Closing the sale is the most crucial part of the selling process as you have already invested time and effort on the client. Knowing the right way to close will turn an ordinary sales person into a master closer.
Closing is a sales term which refers to the process of making a sale. The sales sense springs from real estate or any other business where closing is the final step of a transaction. In sales, it is used more generally to mean achievement of the desired outcome, which may be an exchange of money or acquiring a signature. Salespeople are often taught to think of targets not as strangers, but rather as prospective customers who already want or need what is being sold. Such prospects need only be “closed.”
Tips how to Close,watch this Video
Many people have very negative perceptions of the process involved in “closing a deal”.
And for good reason – a lot of sales “professionals” don’t know the first thing about closing!
Many of us have had experiences with a salesperson who OBVIOUSLY didn’t care about us, our desires, or our priorities. They just wanted to get the deal done, and move on.
That is NOT professional closing.
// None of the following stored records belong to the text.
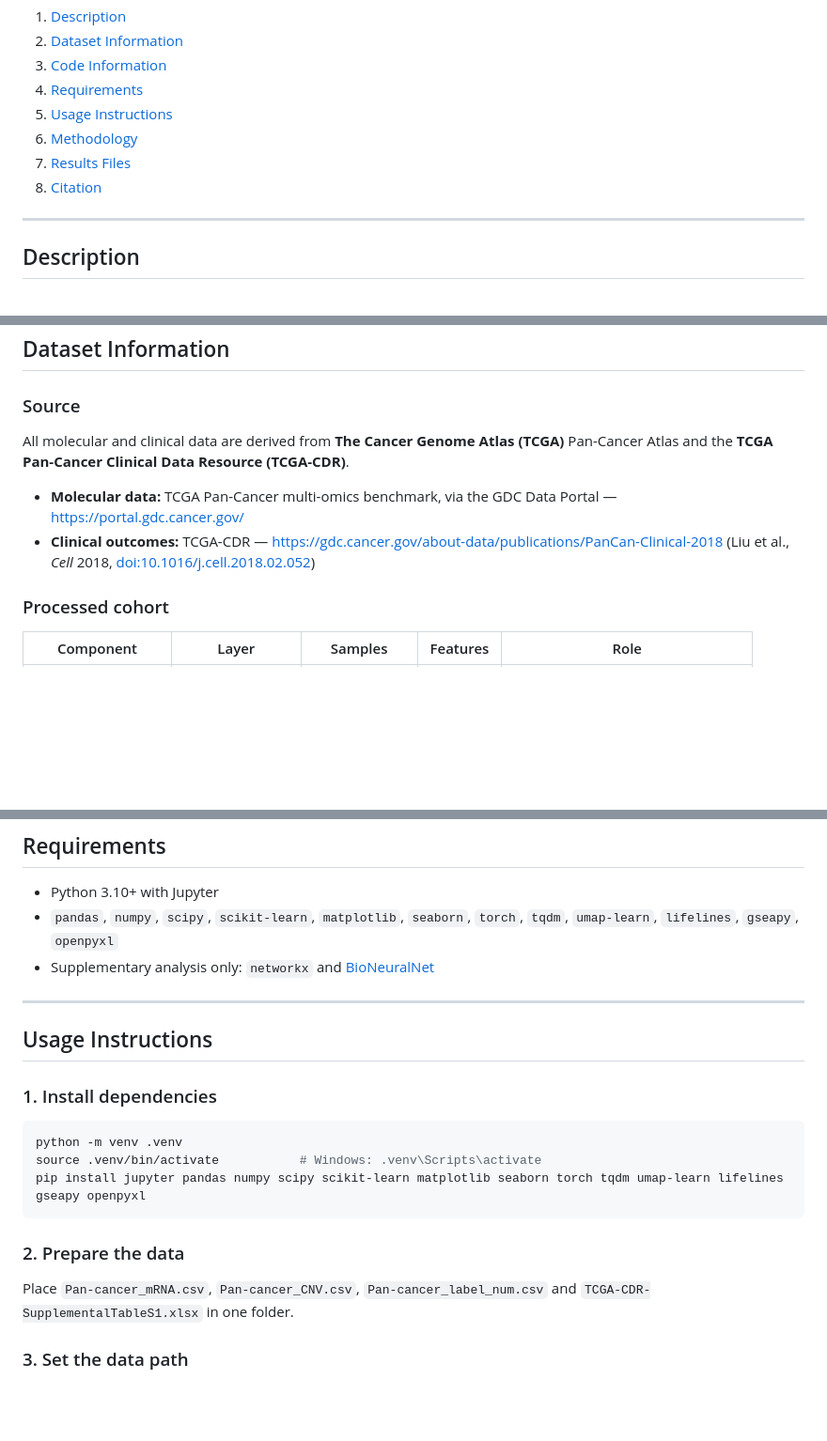
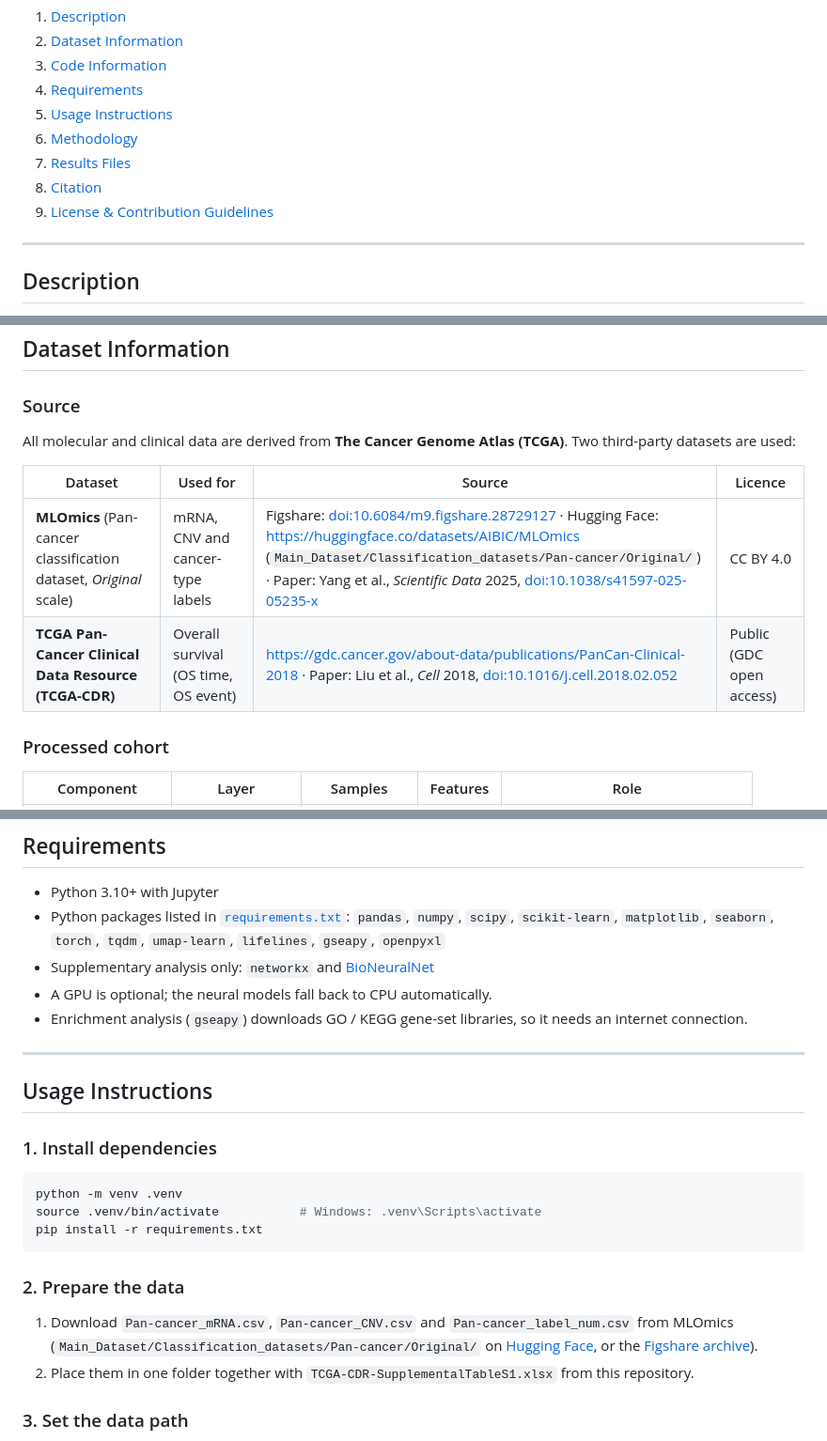
Before and after one commit to mbabar1100/CSCI5952GenerativeImputationOfMissingOmics, a Markdown page: README.md, 3 parts joined by grey strips. Shown at 94% size. Drawn GitHub-style; blank space fills up the shorter version.

````diff
--- a/README.md
+++ b/README.md
@@ -16,6 +16,7 @@ Developed as part of **CSCI 5952 — Big Data Science** (team: Muhammad Babar, K
 6. [Methodology](#methodology)
 7. [Results Files](#results-files)
 8. [Citation](#citation)
+9. [License & Contribution Guidelines](#license--contribution-guidelines)
 
 ---
 
@@ -47,10 +48,12 @@ The study evaluates:
 
 ### Source
 
-All molecular and clinical data are derived from **The Cancer Genome Atlas (TCGA)** Pan-Cancer Atlas and the **TCGA Pan-Cancer Clinical Data Resource (TCGA-CDR)**.
+All molecular and clinical data are derived from **The Cancer Genome Atlas (TCGA)**. Two third-party datasets are used:
 
-- **Molecular data:** TCGA Pan-Cancer multi-omics benchmark, via the GDC Data Portal — <https://portal.gdc.cancer.gov/>
-- **Clinical outcomes:** TCGA-CDR — <https://gdc.cancer.gov/about-data/publications/PanCan-Clinical-2018> (Liu et al., *Cell* 2018, [doi:10.1016/j.cell.2018.02.052](https://doi.org/10.1016/j.cell.2018.02.052))
+| Dataset | Used for | Source | Licence |
+|---|---|---|---|
+| **MLOmics** (Pan-cancer classification dataset, *Original* scale) | mRNA, CNV and cancer-type labels | Figshare: [doi:10.6084/m9.figshare.28729127](https://doi.org/10.6084/m9.figshare.28729127) · Hugging Face: <https://huggingface.co/datasets/AIBIC/MLOmics> (`Main_Dataset/Classification_datasets/Pan-cancer/Original/`) · Paper: Yang et al., *Scientific Data* 2025, [doi:10.1038/s41597-025-05235-x](https://doi.org/10.1038/s41597-025-05235-x) | CC BY 4.0 |
+| **TCGA Pan-Cancer Clinical Data Resource (TCGA-CDR)** | Overall survival (OS time, OS event) | <https://gdc.cancer.gov/about-data/publications/PanCan-Clinical-2018> · Paper: Liu et al., *Cell* 2018, [doi:10.1016/j.cell.2018.02.052](https://doi.org/10.1016/j.cell.2018.02.052) | Public (GDC open access) |
 
 ### Processed cohort
 
@@ -138,8 +145,10 @@ All molecular and clinical data are derived from **The Cancer Genome Atlas (TCGA
 ## Requirements
 
 - Python 3.10+ with Jupyter
-- `pandas`, `numpy`, `scipy`, `scikit-learn`, `matplotlib`, `seaborn`, `torch`, `tqdm`, `umap-learn`, `lifelines`, `gseapy`, `openpyxl`
+- Python packages listed in [`requirements.txt`](requirements.txt): `pandas`, `numpy`, `scipy`, `scikit-learn`, `matplotlib`, `seaborn`, `torch`, `tqdm`, `umap-learn`, `lifelines`, `gseapy`, `openpyxl`
 - Supplementary analysis only: `networkx` and [BioNeuralNet](https://github.com/UCD-BDLab/BioNeuralNet)
+- A GPU is optional; the neural models fall back to CPU automatically.
+- Enrichment analysis (`gseapy`) downloads GO / KEGG gene-set libraries, so it needs an internet connection.
 
 ---
 
@@ -150,12 +159,13 @@ All molecular and clinical data are derived from **The Cancer Genome Atlas (TCGA
 ```bash
 python -m venv .venv
 source .venv/bin/activate           # Windows: .venv\Scripts\activate
-pip install jupyter pandas numpy scipy scikit-learn matplotlib seaborn torch tqdm umap-learn lifelines gseapy openpyxl
+pip install -r requirements.txt
 ```
 
 ### 2. Prepare the data
 
-Place `Pan-cancer_mRNA.csv`, `Pan-cancer_CNV.csv`, `Pan-cancer_label_num.csv` and `TCGA-CDR-SupplementalTableS1.xlsx` in one folder.
+1. Download `Pan-cancer_mRNA.csv`, `Pan-cancer_CNV.csv` and `Pan-cancer_label_num.csv` from MLOmics (`Main_Dataset/Classification_datasets/Pan-cancer/Original/` on [Hugging Face](https://huggingface.co/datasets/AIBIC/MLOmics), or the [Figshare archive](https://doi.org/10.6084/m9.figshare.28729127)).
+2. Place them in one folder together with `TCGA-CDR-SupplementalTableS1.xlsx` from this repository.
 
 ### 3. Set the data path
 
````
Also changed, not shown: other parts of README.md (+34 -5 lines).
Being a professional closer is all about understanding exactly what your potential client wants – what desired benefit they are seeking, and being honest enough to either help them get it from your company (if you can deliver) of another company (if you can’t).
– Strong-arm tactics
– High-pressure tricks
Or any other negative-selling mechanism doesn’t yield good results long term.
Unfortunately, manipulation is the underlying driver in many closer minds.
They just want to “get” the sale.
Bitter irony! Because the answer is not in the “getting” – the answer is in giving.
By giving without expectation, a person gets the impression that you actually care about THEIR agenda (amazing!). And when you’re able to make that kind of connection, it dissolves much of the resistance that many sales professionals encounter.
And here’s what I mean by that:
If you come out of a closing experience ANGRY, FRUSTRATED, or IRRITATED that the person didn’t close – that indicates exactly who you were there for.
You – and your agenda.
You walked into that scenario with the expectation that they would close – and if they didn’t, it produced a negative emotion simply because of an unmet expectation.
You might not have thought it was “fair” that they “wasted your time”.
Or that they lack decisiveness.
Or that they have some sort of moral flaw.
In other words, it’s easy to put it on them (the prospect). It’s their fault! They should have closed! I mean, you did EVERYTHING you could to help them, and they didn’t cooperate. Idiots!
If you have qualified correctly, and the person legitimately has a need for what you are offering, then they didn’t fail you.
You failed them.
They were looking for leadership – and didn’t find it.
They were looking for a solution -and it wasn’t communicated accurately.
They wanted a benefit, a result – and they didn’t see how they would get it with what you were providing.
It’s not their responsibility to listen, decode, and decipher what you are telling them.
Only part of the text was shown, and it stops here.